"A coach has to focus on their next win. A general manager has to think three to four years down the line," one NBA executive said. "Part of that is sacrificing the short term for sustained success."

The process, to borrow a term from the Philadelphia 76ers, of rebuilding a team's roster can take many years. A franchise may have to strip out bad contracts while hitting the draft multiple times to acquire talent. Even the best young prospects need a few seasons to develop.

The cliche that coaches are hired to be fired is based on truth. Popovich has been coaching the Spurs since 1996. Both Rick Carlisle (Dallas Mavericks) and Erik Spoelstra (Miami Heat) have helmed their respective benches since 2008. But dating back to Terry Stotts' hiring by the Portland Trail Blazers in 2012, 26 of 30 teams have changed head coaches. Twelve have been fired since 2016. 

MINNEAPOLIS, MN - APRIL 11: Jimmy Butler #23 of the Minnesota Timberwolves heads to the bench as head coach Tom Thibodeau looks on during the second quarter of the game against the Denver Nuggets on April 11, 2018 at the Target Center in Minneapolis, Minn
Hannah Foslien/Getty Images

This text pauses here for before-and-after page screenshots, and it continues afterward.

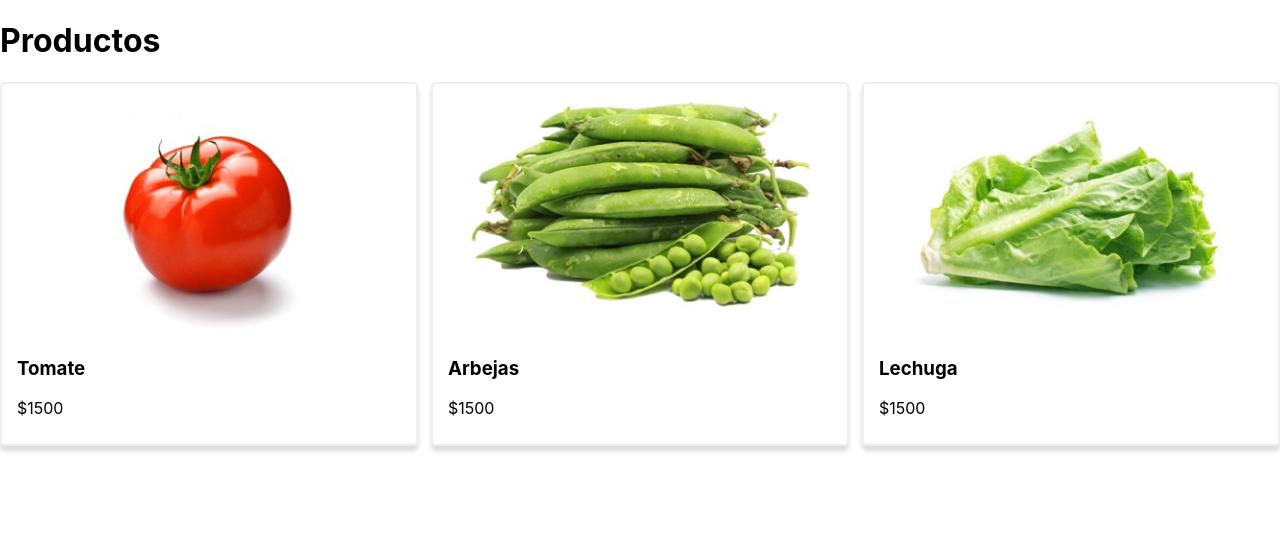
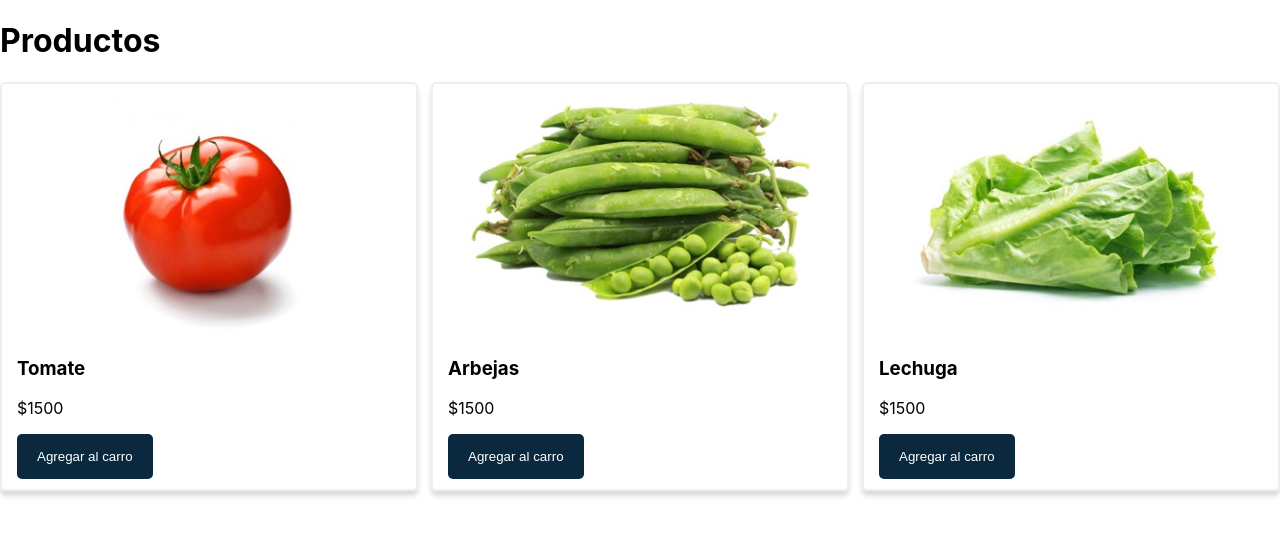
Before and after one commit to alberto-2-garcia/definitive-react-guide, a React (Vite) app: page / in a window 1280 px wide. Shown: the top 536 px of the page. Built offline with nearby package versions, Linux system fonts and the light colour scheme.

Commit message:
Added Button component

```diff
--- /dev/null
+++ b/src/components/Button/index.tsx
@@ -0,0 +1,11 @@
+import { FC } from 'react';
+import './styles.scss';
+import { ButtonProps } from './interface';
+
+const Button: FC<ButtonProps> = ({ onClick, children }) => {
+  return (
+    <button onClick={() => onClick()}> {children} </button>
+  )
+}
+
+export default Button;
--- /dev/null
+++ b/src/components/Button/interface.ts
@@ -0,0 +1,3 @@
+export interface ButtonProps {
+  onClick(): void;
+}
--- /dev/null
+++ b/src/components/Button/styles.scss
@@ -0,0 +1,14 @@
+$button-color: #0A283E;
+
+button {
+  background-color: $button-color;
+  color: #FFFFFF;
+  padding: 15px 20px;
+  border: none;
+  border-radius: 5px;
+  cursor: pointer;
+
+  &:hover {
+    background-color: lighten($color: #0A283E, $amount: 10);
+  }
+}
--- a/src/components/Producto/index.tsx
+++ b/src/components/Producto/index.tsx
@@ -1,14 +1,18 @@
 import { FC } from 'react';
 import './styles.scss';
 import { ProductoProps } from './interface';
+import Button from '../Button';
 
-const Producto: FC<ProductoProps> = ({ producto }) => {
+const Producto: FC<ProductoProps> = ({ producto, agregarAlCarro }) => {
   const { nombre, precio, img } = producto;
   return (
     <div className='producto-card'>
       <img src={img} alt={nombre} />
       <h3>{nombre}</h3>
       <p>${precio}</p>
+      <Button onClick={() => agregarAlCarro(producto)}>
+        Agregar al carro
+      </Button>
     </div>
   )
 }
--- a/src/components/Producto/interface.ts
+++ b/src/components/Producto/interface.ts
@@ -2,5 +2,5 @@ import { ProductoType } from "../../containers/ShoppingCart";
 
 export interface ProductoProps {
   producto: ProductoType;
-  agregarAlCarro(): void;
+  agregarAlCarro(producto: ProductoType): void;
 }
```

To execute a vision, a front office needs more time, and that's a true bottleneck. An 82-game schedule is taxing on the players, but coaches put in significantly more hours, from game-planning for the next opponent to watching film of the team's most recent battle. Head coaches need to manage up to 17 players and a staff of assistant coaches while organizing practices and shootarounds. Add in regular media obligations, team responsibilities and endless travel...the life of an NBA coach is a grind.

"I think a coach should be involved in the process, but to ask him to oversee every single decision is not wise. There just isn't enough time to do that for one person," another executive said. "It's too much responsibility for one person. A successful organization needs multiple people to play different roles."

When would a coach like Rivers have the hours to master the Clippers' drafts as he was also trying to guide Chris Paul, Blake Griffin and DeAndre Jordan through a playoff run?

"It's hard enough for presidents and/or general managers [who aren't coaches] to be able to scout as many games as needed. It's tough for them to make calls on personnel decisions at times. I couldn't imagine putting a coaching gig on top of that," the executive said. "Can he even attend any college or international games for scouting purposes?"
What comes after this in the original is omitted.